Background: Outcome of intermediate risk rectal cancer may be improved by the addition of oxaliplatin during 5-fluoruracil concomitant neoadjuvant chemoradiotherapy. The purpose of this study is to analyze the main clinical results of the ACCORD12 trial (NCT00227747) in rectal cancer after 5 years of follow-up.
Patients and methods: Inclusion criteria were as follows: rectal adenocarcinoma accessible to digital examination staged T3-T4 Nx M0 (or T2 Nx distal anterior rectum). Two neoadjuvant chemoradiotherapy regimens were randomized: CAP45 (RT 45 Gy + capecitabine) and CAPOX50 (RT 50 Gy + capecitabine and oxaliplatin). Main end point was sterilization of the operative specimen.

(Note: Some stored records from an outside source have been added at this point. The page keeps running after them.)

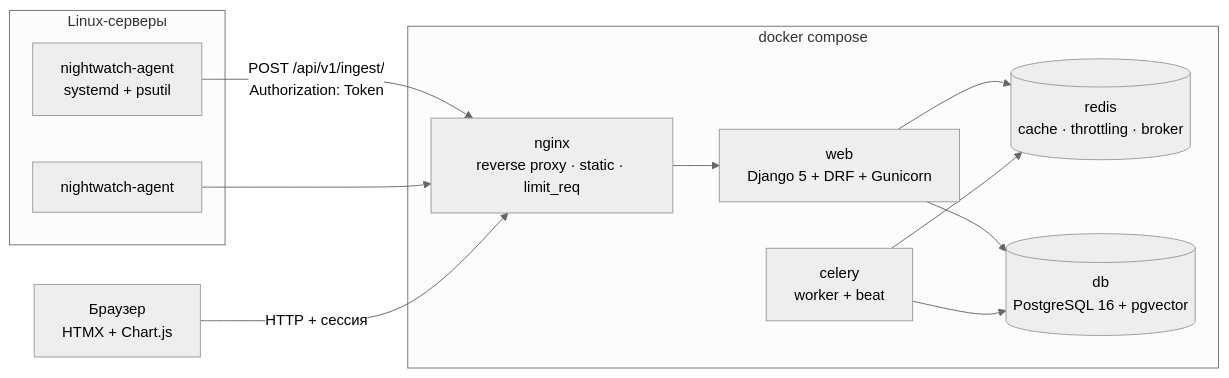
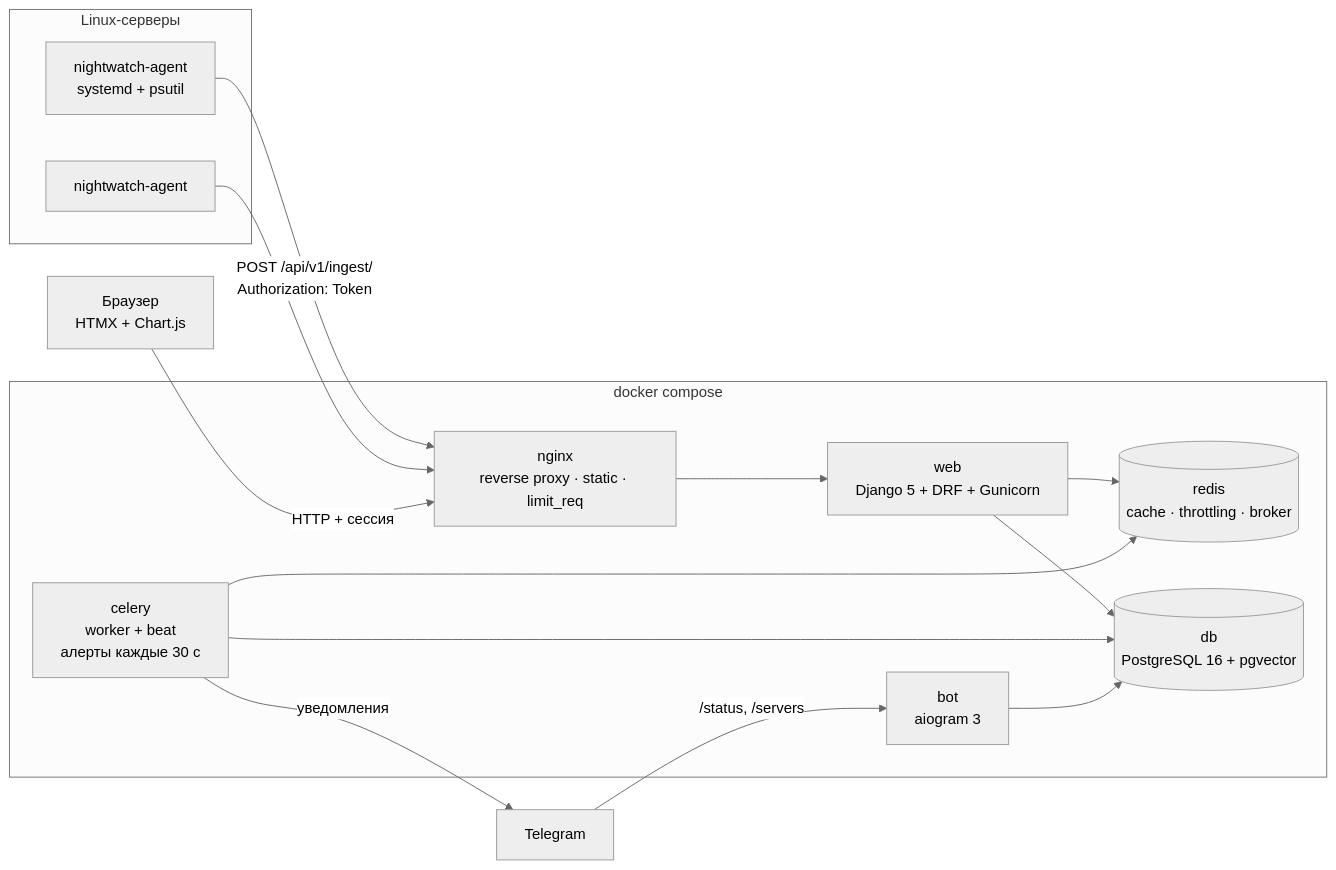
The first of 3 diagrams in README.md (vadik12555/nightwatch), drawn with Mermaid (neutral theme) before and after one commit. The commit also changed other lines of this file and 3 other files, not shown here.

Commit message:
docs: describe alerting and Telegram bot, mark stage 2 done in roadmap

````diff
--- a/README.md
+++ b/README.md
@@ -54,23 +63,28 @@
 ```mermaid
 flowchart LR
     subgraph hosts["Linux-серверы"]
         A1["nightwatch-agent<br/>systemd + psutil"]
         A2["nightwatch-agent"]
     end
     U["Браузер<br/>HTMX + Chart.js"]
+    TG["Telegram"]
     subgraph stack["docker compose"]
         N["nginx<br/>reverse proxy · static · limit_req"]
         W["web<br/>Django 5 + DRF + Gunicorn"]
-        C["celery<br/>worker + beat"]
+        C["celery<br/>worker + beat<br/>алерты каждые 30 с"]
+        B["bot<br/>aiogram 3"]
         R[("redis<br/>cache · throttling · broker")]
         P[("db<br/>PostgreSQL 16 + pgvector")]
     end
     A1 -- "POST /api/v1/ingest/<br/>Authorization: Token" --> N
     A2 --> N
     U -- "HTTP + сессия" --> N
     N --> W
     W --> P
     W --> R
     C --> R
     C --> P
+    C -- "уведомления" --> TG
+    TG -- "/status, /servers" --> B
+    B --> P
 ```
````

Acute and late toxicities were prospectively analyzed with dedicated questionnaires.
Results: Between November 2005 and July 2008, 598 patients were included in the trial. After a median follow-up of 60.2 months, there was no difference between treatment arms in multivariate analysis either for disease-free survival or overall survival (OS) [P = 0.9, hazard ratio (HR)=1.02; 95% confidence interval (CI), 0.76-1.36 and P = 0.3, HR = 0.87; 95% CI, 0.66-1.15, respectively]. There was also no difference of local control in univariate analysis (P = 0.7, HR = 0.92; 95% CI, 0.51-1.66). Late toxicities were acceptable with 1.6% G3 anal incontinence, and <1% G3 diarrhea, G3 rectal bleeding, G3 stenosis, G3-4 pain, G3 urinary incontinence, G3 urinary retention and G3 skeletal toxicity. There was a slight increase of erectile dysfunction over time with a 63% rate of erectile dysfunction at 5 years. There was no significant statistical difference for these toxicities between treatment arms.
Conclusions: The CAPOX50 regimen did not improve local control, disease-free survival and overall survival in the ACCORD12 trial. Late toxicities did not differ between treatment arms.
Keywords: chemoradiotherapy; intermediate risk; neoadjuvant; oxaliplatin; rectal cancer.
© The Author 2017. Published by Oxford University Press on behalf of the European Society for Medical Oncology. All rights reserved. For Permissions, please email: firstname.lastname@example.org.